The FDA just banned trans fat. The American Heart Association issued a statement that the move would prevent 20,000 heart attacks a year mirroring that made by the CDC. Where this number came from is a mystery. I suspect they made it up after a series of extrapolations from metabolic data to epidemiological conclusions based on no epidemiological studies. Professional societies do this all the time.  Will eliminating trans fats from a healthy person’s diet (note healthy) reduce his likelihood of a heart attack? While many of my colleagues express no doubt that it will, the correct answer is that no one knows because the data needed to justify such a conclusion haven’t been assembled. I’ve already written about this subject and you can read it here.

You must have noticed that medical recommendations are constantly changing. A big reason for this perpetual mutation of “good” medical advice is that doctors in their zeal to do good or just boss people around cannot resist getting ahead of the data or forgetting the basic principles of scientific method.

Most of the advice aimed at healthy people has an effect which is at best at the margins of good health and which if ignored will have little effect on overall well being. Again, I am writing only about healthy people. Those with chronic disease need to be under the care of a physician and to follow his advice about their health.

Let’s start with a healthy diet.
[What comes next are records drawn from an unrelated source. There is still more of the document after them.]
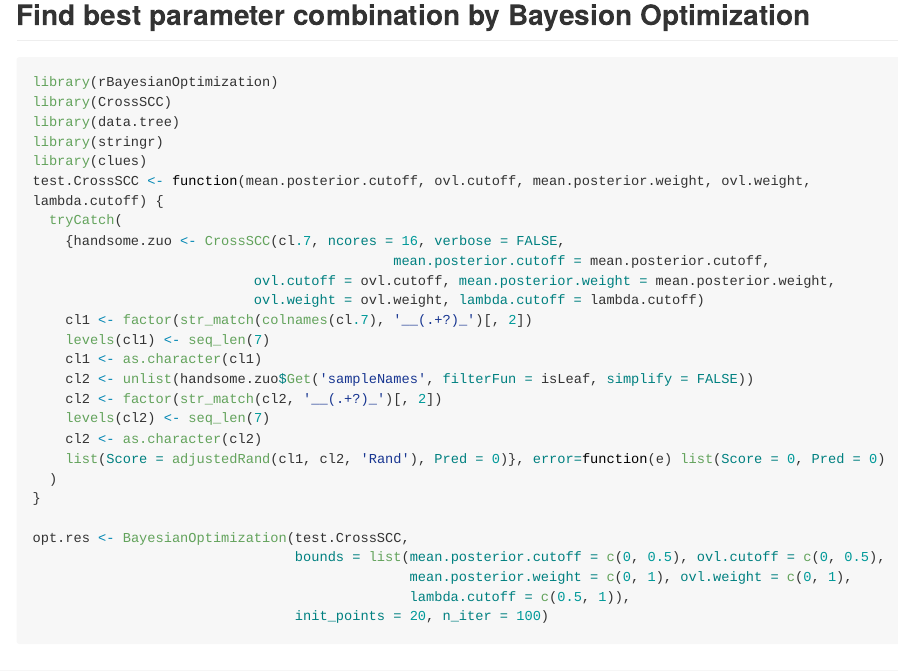
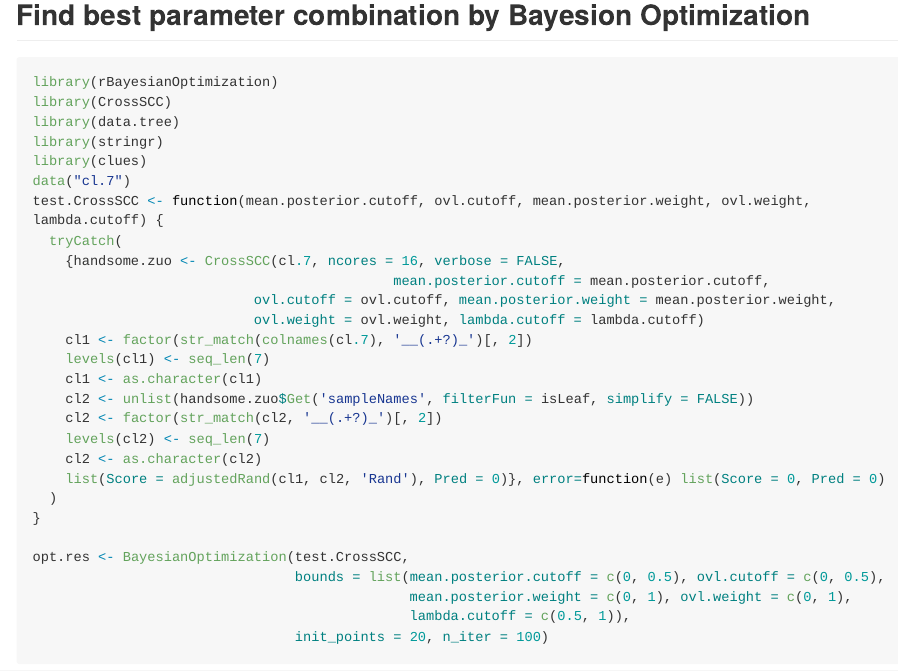
Before and after one commit to bioinformatist/CrossSCC, an R Markdown document (README.Rmd): the page in a window 1100 px wide, from 7760 px down. The pictures show the output file README.md that the author committed with the source, drawn offline in the style of GitHub; long lines of code are wrapped.

Commit message:
explicitly import example data for bayesian opt.

```diff
--- a/README.Rmd
+++ b/README.Rmd
@@ -113,6 +113,7 @@ library(CrossSCC)
 library(data.tree)
 library(stringr)
 library(clues)
+data("cl.7")
 test.CrossSCC <- function(mean.posterior.cutoff, ovl.cutoff, mean.posterior.weight, ovl.weight, lambda.cutoff) {
   tryCatch(
     {handsome.zuo <- CrossSCC(cl.7, ncores = 16, verbose = FALSE,
```
Also changed, not shown: README.md.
Is their such a diet for a healthy person who is anywhere near ideal body weight (more on weight later)? There is no – zero – evidence that one diet or another will impact health in a sane person without a chronic disease. You will see many claims that attribute a cornucopia of benefits from one or another diet, but they all lack scientific rigor. “Eat healthy” is a common refrain, but what does that mean in someone who is already healthy? Of course if your health status changes then your diet may have to change as well. You could argue that whatever diet is in vogue, they change regularly, might delay bad health. But again, there is no evidence that such is the case in completely healthy individuals. And if rigorous analysis should one day show that there is such a beneficial diet, its effect on health in the already healthy would be very small.

Americans worry to much about their health. Are there some good guidelines about maintaining good health? There are just a few. Note that none requires a visit to the doctor.

1. Wear your seat belt while driving – front or back seats. And don’t drive like an idiot.
2. Keep you BMI at 25-30 (30-35 doesn’t convey much additional risk if you’re healthy).
3. Don’t smoke.
4. Use sunscreen if you’re going to be in the sun for more than a brief period.
5. Eat whatever you please within the limits of common sense.
6. Stay away from doctors unless you have a complaint. Routine examinations in asymptomatic patients are a waste of time and money and can lead to dangerous interventions.
7. Learn all you can about screening tests (other than blood pressure which you can measure yourself). The benefit of many, if not most, is based on shaky ground.
8. Hope you’re lucky. Many diseases are the result of bad luck. Perhaps as many as two thirds of all cancers fall into this category.
9. Try not to read what the lay press has to say about medicine. Doing so will only confuse and discourage you.
10. A little bit of exercise (walking is probably best) can’t hurt and will help keep you active and limber. Vigorous and prolonged exercise is only for those who enjoy it. There’s no proven health benefit from it.
11. Don’t drink alcohol to excess.
12. Maintain good oral hygiene. Poor oral health is a chronic inflammatory state which is bad for blood vessels and most other organs,
13. Try to enjoy yourself. While most want to live to a ripe old age almost no one wants to be old.
14. Beware of doctors who think every social pathology is a medical problem.